**WHAT YOU ARE ASKED TO DO**
Copy the records below exactly, omitting any pictures they contain.
++++ RECORD EXTRACTS
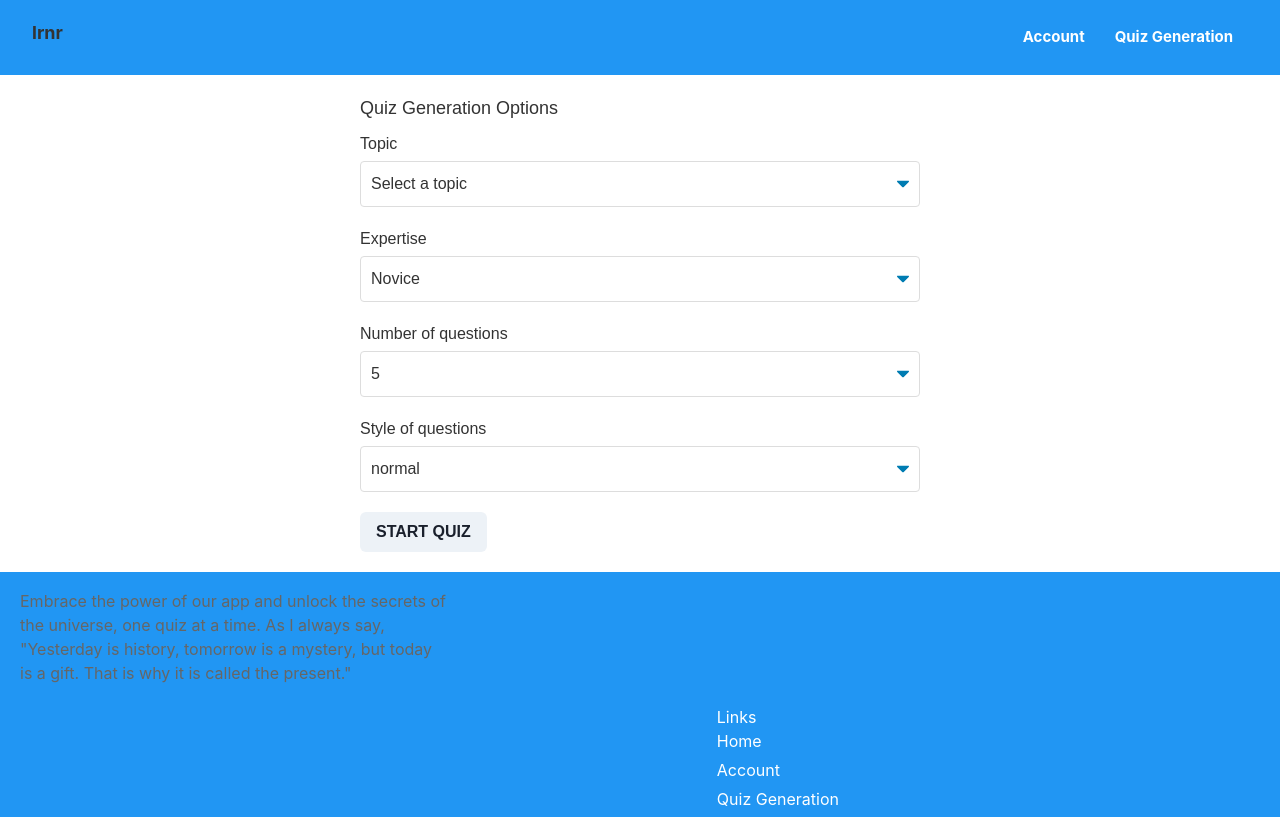
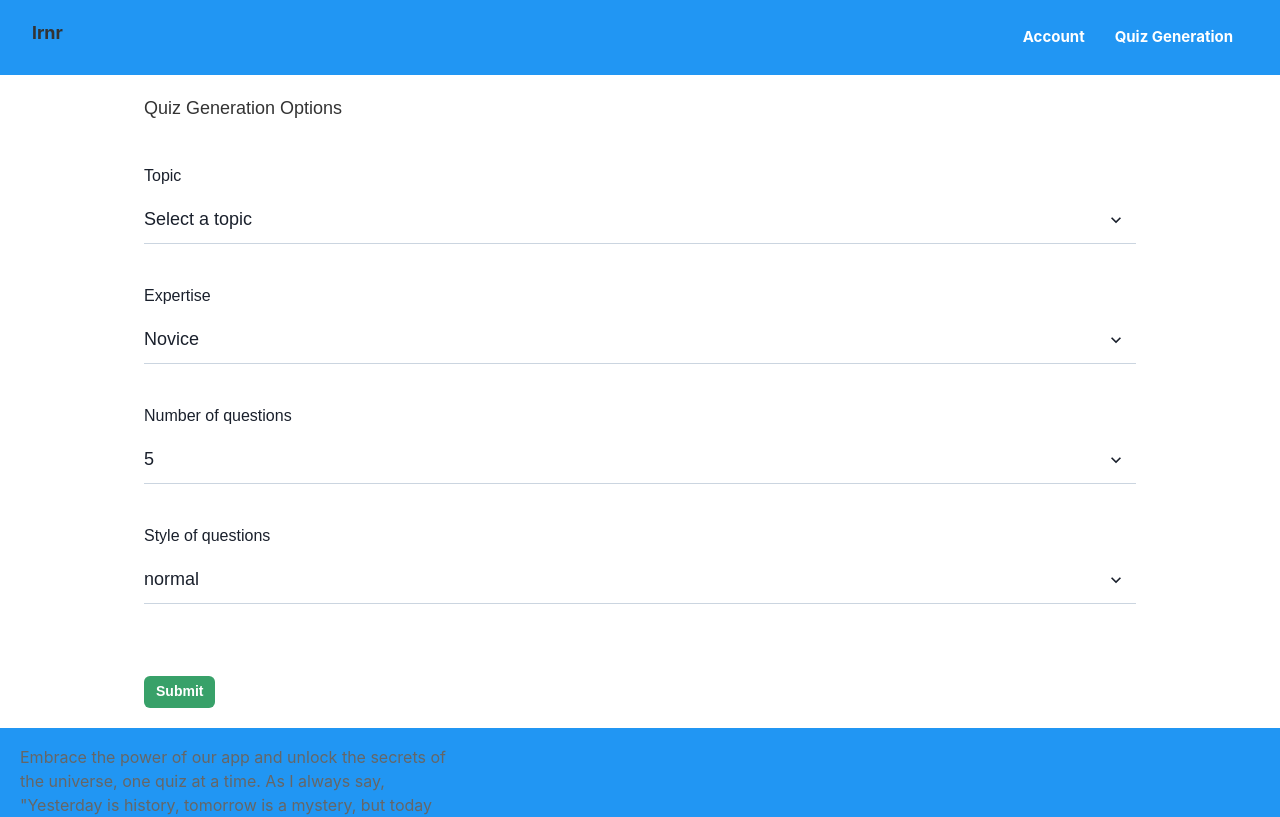
Before and after one commit to mmaferrrr/QuizAITest, a React (Create React App) app: page /quizgeneration in a window 1280 px wide. Shown: the top 817 px of the page. Built offline with nearby package versions, Linux system fonts and the light colour scheme; the HTML template or start-up script is replaced by a standard one.

Commit message:
Quiz inputs and visibility fixed

```diff
--- a/src/pages/QuizGeneration.css
+++ b/src/pages/QuizGeneration.css
@@ -1,6 +1,6 @@
 
 .quiz-generator {
-    max-width: 600px;
+    max-width: 400px;
     margin: 0 auto;
     padding: 20px;
     font-family: Arial, sans-serif;
@@ -16,18 +16,18 @@ p {
     margin-bottom: 20px;
 }
 
-.form-group {
+/* .form-group {
     margin-bottom: 20px;
-}
+} */
 
-label {
+/* label {
     display: block;
     margin-bottom: 5px;
     color: #333;
-}
+} */
 
 
-
+/*
 select {
     width: 100%;
     padding: 10px;
@@ -46,9 +46,9 @@ select {
     background-color: white;
 
 
-}
+} */
 
-button {
+/* button {
     background-color: #5cb85c;
     color: white;
     padding: 10px 20px;
@@ -57,7 +57,7 @@ button {
     cursor: pointer;
     font-size: 16px;
     text-transform: uppercase;
-}
+} */
 
 button:hover {
     background-color: #4cae4c;
--- a/src/pages/QuizGeneration.jsx
+++ b/src/pages/QuizGeneration.jsx
@@ -4,7 +4,8 @@ import { Spinner, Center, VStack } from '@chakra-ui/react';
 import { Button } from '@chakra-ui/react'
 import { Text } from '@chakra-ui/react'
 
-import { Stack, Select, FormControl, FormLabel } from "@chakra-ui/react";
+import { Stack,  Box, Select, FormControl, FormLabel } from "@chakra-ui/react";
+
 
 
 const  QuizGeneration = () => {
@@ -134,13 +135,24 @@ const  QuizGeneration = () => {
 
     if (!quizStarted) {
       return (
-          <div className="quiz-generator">
+        <Box className="quiz-generator" width="80%" maxWidth="100%" px={4}>
+          <VStack spacing={8} align="stretch" width="100%">
             <h2>Quiz Generation Options</h2>
-              <form onSubmit={handleSubmit}>
-                  <div className="form-group">
-                      <label htmlFor="topic">Topic</label>
-                      <select id="topic" value={topic} onChange={(e) => setTopic(e.target.value)}>
-                          <option value="">Select a topic</option>
+            <form onSubmit={handleSubmit} style={{ width: '100%' }}>
+              <VStack spacing={6} align="stretch" width="100%">
+                <FormControl width="100%">
+                  <FormLabel htmlFor="topic">Topic</FormLabel>
+                  <Select
+                    id="topic"
+                    value={topic}
+                    onChange={(e) => setTopic(e.target.value)}
+                    variant="flushed"
+                    placeholder="Select a topic"
+                    borderColor="gray.300"
+                    width="100%"
+                    size="lg"
+                    mb={4}
+                  >
                     <option value="golang">golang</option>
                     <option value="aws">aws</option>
                     <option value="javascript">javascript</option>
@@ -148,28 +160,59 @@ const  QuizGeneration = () => {
                     <option value="homegardens">home gardens</option>
                     <option value="coffee">coffee</option>
                     <option value="fingerfoods">finger foods</option>
-                      </select>
-                  </div>
-                  <div className="form-group">
-                      <label htmlFor="difficulty">Expertise</label>
-                      <select id="difficulty" value={difficulty} onChange={(e) => setDifficulty(e.target.value)}>
-                          <option value="">Select expertise</option>
+                  </Select>
+                </FormControl>
+
+                <FormControl width="100%">
+                  <FormLabel htmlFor="difficulty">Expertise</FormLabel>
+                  <Select
+                    id="difficulty"
+                    value={difficulty}
+                    onChange={(e) => setDifficulty(e.target.value)}
+                    variant="flushed"
+                    placeholder="Select expertise"
+                    borderColor="gray.300"
+                    width="100%"
+                    size="lg"
+                    mb={4}
+                  >
                     <option value="novice">Novice</option>
                     <option value="intermediate">Intermediate</option>
                     <option value="expert">Expert</option>
-                      </select>
-                  </div>
-                  <div className="form-group">
-                      <label htmlFor="questionCount">Number of questions</label>
-                      <select id="questionCount" value={questionCount} onChange={(e) => setQuestionCount(e.target.value)}>
+                  </Select>
+                </FormControl>
+
+                <FormControl width="100%">
+                  <FormLabel htmlFor="questionCount">Number of questions</FormLabel>
+                  <Select
+                    id="questionCount"
+                    value={questionCount}
+                    onChange={(e) => setQuestionCount(e.target.value)}
+                    variant="flushed"
+                    borderColor="gray.300"
+                    width="100%"
+                    size="lg"
+                    mb={4}
+                  >
                     <option value="5">5</option>
                     <option value="10">10</option>
                     <option value="15">15</option>
-                      </select>
-                  </div>
-                  <div className="form-group">
-                      <label htmlFor="style">Style of questions</label>
-                      <select id="style" value={style} onChange={(e) => setStyle(e.target.value)}>
+                  </Select>
+                </FormControl>
+
+                <FormControl width="100%">
+                  <FormLabel htmlFor="style">Style of questions</FormLabel>
+                  <Select
+                    id="style"
+                    value={style}
+                    onChange={(e) => setStyle(e.target.value)}
+                    variant="flushed"
+                    placeholder="Select style"
+                    borderColor="gray.300"
+                    width="100%"
+                    size="lg"
+                    mb={4}
+                  >
                     <option value="normal">normal</option>
                     <option value="masteroogway">Master Oogway</option>
                     <option value="gangster">1940s Gangster</option>
@@ -177,13 +220,25 @@ const  QuizGeneration = () => {
                     <option value="jedi">Jedi</option>
                     <option value="jacksparrow">Captain Jack Sparrow</option>
                     <option value="mcconaughey">Matthew McConaughey</option>
-                      </select>
-                  </div>
-                  <Button type="submit" isLoading={isLoading}>
-                      START QUIZ
+                  </Select>
+                </FormControl>
+
+              <Button
+              type="submit"
+              isLoading={isLoading}
+              width="auto"        // or use a specific value like "20%" or "100px"
+              mt={8}
+              colorScheme="green"
+              size="sm"
+              alignSelf="flex-start"   // aligns the button to the left in a flex container
+              textAlign="left"         // ensures text alignment inside the button is left
+            >
+              Submit
             </Button>
+              </VStack>
             </form>
-          </div>
+          </VStack>
+        </Box>
       );
     }
 
```
Lines whose indentation alone changed are shown as unchanged.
++++++++
**OUTPUT FOR THIS EXERCISE**
Before and after one commit to mmaferrrr/QuizAITest, a React (Create React App) app: page /quizgeneration in a window 1280 px wide. Shown: the top 817 px of the page. Built offline with nearby package versions, Linux system fonts and the light colour scheme; the HTML template or start-up script is replaced by a standard one.

Commit message:
Quiz inputs and visibility fixed

```diff
--- a/src/pages/QuizGeneration.css
+++ b/src/pages/QuizGeneration.css
@@ -1,6 +1,6 @@
 
 .quiz-generator {
-    max-width: 600px;
+    max-width: 400px;
     margin: 0 auto;
     padding: 20px;
     font-family: Arial, sans-serif;
@@ -16,18 +16,18 @@ p {
     margin-bottom: 20px;
 }
 
-.form-group {
+/* .form-group {
     margin-bottom: 20px;
-}
+} */
 
-label {
+/* label {
     display: block;
     margin-bottom: 5px;
     color: #333;
-}
+} */
 
 
-
+/*
 select {
     width: 100%;
     padding: 10px;
@@ -46,9 +46,9 @@ select {
     background-color: white;
 
 
-}
+} */
 
-button {
+/* button {
     background-color: #5cb85c;
     color: white;
     padding: 10px 20px;
@@ -57,7 +57,7 @@ button {
     cursor: pointer;
     font-size: 16px;
     text-transform: uppercase;
-}
+} */
 
 button:hover {
     background-color: #4cae4c;
--- a/src/pages/QuizGeneration.jsx
+++ b/src/pages/QuizGeneration.jsx
@@ -4,7 +4,8 @@ import { Spinner, Center, VStack } from '@chakra-ui/react';
 import { Button } from '@chakra-ui/react'
 import { Text } from '@chakra-ui/react'
 
-import { Stack, Select, FormControl, FormLabel } from "@chakra-ui/react";
+import { Stack,  Box, Select, FormControl, FormLabel } from "@chakra-ui/react";
+
 
 
 const  QuizGeneration = () => {
@@ -134,13 +135,24 @@ const  QuizGeneration = () => {
 
     if (!quizStarted) {
       return (
-          <div className="quiz-generator">
+        <Box className="quiz-generator" width="80%" maxWidth="100%" px={4}>
+          <VStack spacing={8} align="stretch" width="100%">
             <h2>Quiz Generation Options</h2>
-              <form onSubmit={handleSubmit}>
-                  <div className="form-group">
-                      <label htmlFor="topic">Topic</label>
-                      <select id="topic" value={topic} onChange={(e) => setTopic(e.target.value)}>
-                          <option value="">Select a topic</option>
+            <form onSubmit={handleSubmit} style={{ width: '100%' }}>
+              <VStack spacing={6} align="stretch" width="100%">
+                <FormControl width="100%">
+                  <FormLabel htmlFor="topic">Topic</FormLabel>
+                  <Select
+                    id="topic"
+                    value={topic}
+                    onChange={(e) => setTopic(e.target.value)}
+                    variant="flushed"
+                    placeholder="Select a topic"
+                    borderColor="gray.300"
+                    width="100%"
+                    size="lg"
+                    mb={4}
+                  >
                     <option value="golang">golang</option>
                     <option value="aws">aws</option>
                     <option value="javascript">javascript</option>
@@ -148,28 +160,59 @@ const  QuizGeneration = () => {
                     <option value="homegardens">home gardens</option>
                     <option value="coffee">coffee</option>
                     <option value="fingerfoods">finger foods</option>
-                      </select>
-                  </div>
-                  <div className="form-group">
-                      <label htmlFor="difficulty">Expertise</label>
-                      <select id="difficulty" value={difficulty} onChange={(e) => setDifficulty(e.target.value)}>
-                          <option value="">Select expertise</option>
+                  </Select>
+                </FormControl>
+
+                <FormControl width="100%">
+                  <FormLabel htmlFor="difficulty">Expertise</FormLabel>
+                  <Select
+                    id="difficulty"
+                    value={difficulty}
+                    onChange={(e) => setDifficulty(e.target.value)}
+                    variant="flushed"
+                    placeholder="Select expertise"
+                    borderColor="gray.300"
+                    width="100%"
+                    size="lg"
+                    mb={4}
+                  >
                     <option value="novice">Novice</option>
                     <option value="intermediate">Intermediate</option>
                     <option value="expert">Expert</option>
-                      </select>
-                  </div>
-                  <div className="form-group">
-                      <label htmlFor="questionCount">Number of questions</label>
-                      <select id="questionCount" value={questionCount} onChange={(e) => setQuestionCount(e.target.value)}>
+                  </Select>
+                </FormControl>
+
+                <FormControl width="100%">
+                  <FormLabel htmlFor="questionCount">Number of questions</FormLabel>
+                  <Select
+                    id="questionCount"
+                    value={questionCount}
+                    onChange={(e) => setQuestionCount(e.target.value)}
+                    variant="flushed"
+                    borderColor="gray.300"
+                    width="100%"
+                    size="lg"
+                    mb={4}
+                  >
                     <option value="5">5</option>
                     <option value="10">10</option>
                     <option value="15">15</option>
-                      </select>
-                  </div>
-                  <div className="form-group">
-                      <label htmlFor="style">Style of questions</label>
-                      <select id="style" value={style} onChange={(e) => setStyle(e.target.value)}>
+                  </Select>
+                </FormControl>
+
+                <FormControl width="100%">
+                  <FormLabel htmlFor="style">Style of questions</FormLabel>
+                  <Select
+                    id="style"
+                    value={style}
+                    onChange={(e) => setStyle(e.target.value)}
+                    variant="flushed"
+                    placeholder="Select style"
+                    borderColor="gray.300"
+                    width="100%"
+                    size="lg"
+                    mb={4}
+                  >
                     <option value="normal">normal</option>
                     <option value="masteroogway">Master Oogway</option>
                     <option value="gangster">1940s Gangster</option>
@@ -177,13 +220,25 @@ const  QuizGeneration = () => {
                     <option value="jedi">Jedi</option>
                     <option value="jacksparrow">Captain Jack Sparrow</option>
                     <option value="mcconaughey">Matthew McConaughey</option>
-                      </select>
-                  </div>
-                  <Button type="submit" isLoading={isLoading}>
-                      START QUIZ
+                  </Select>
+                </FormControl>
+
+              <Button
+              type="submit"
+              isLoading={isLoading}
+              width="auto"        // or use a specific value like "20%" or "100px"
+              mt={8}
+              colorScheme="green"
+              size="sm"
+              alignSelf="flex-start"   // aligns the button to the left in a flex container
+              textAlign="left"         // ensures text alignment inside the button is left
+            >
+              Submit
             </Button>
+              </VStack>
             </form>
-          </div>
+          </VStack>
+        </Box>
       );
     }
 
```
Lines whose indentation alone changed are shown as unchanged.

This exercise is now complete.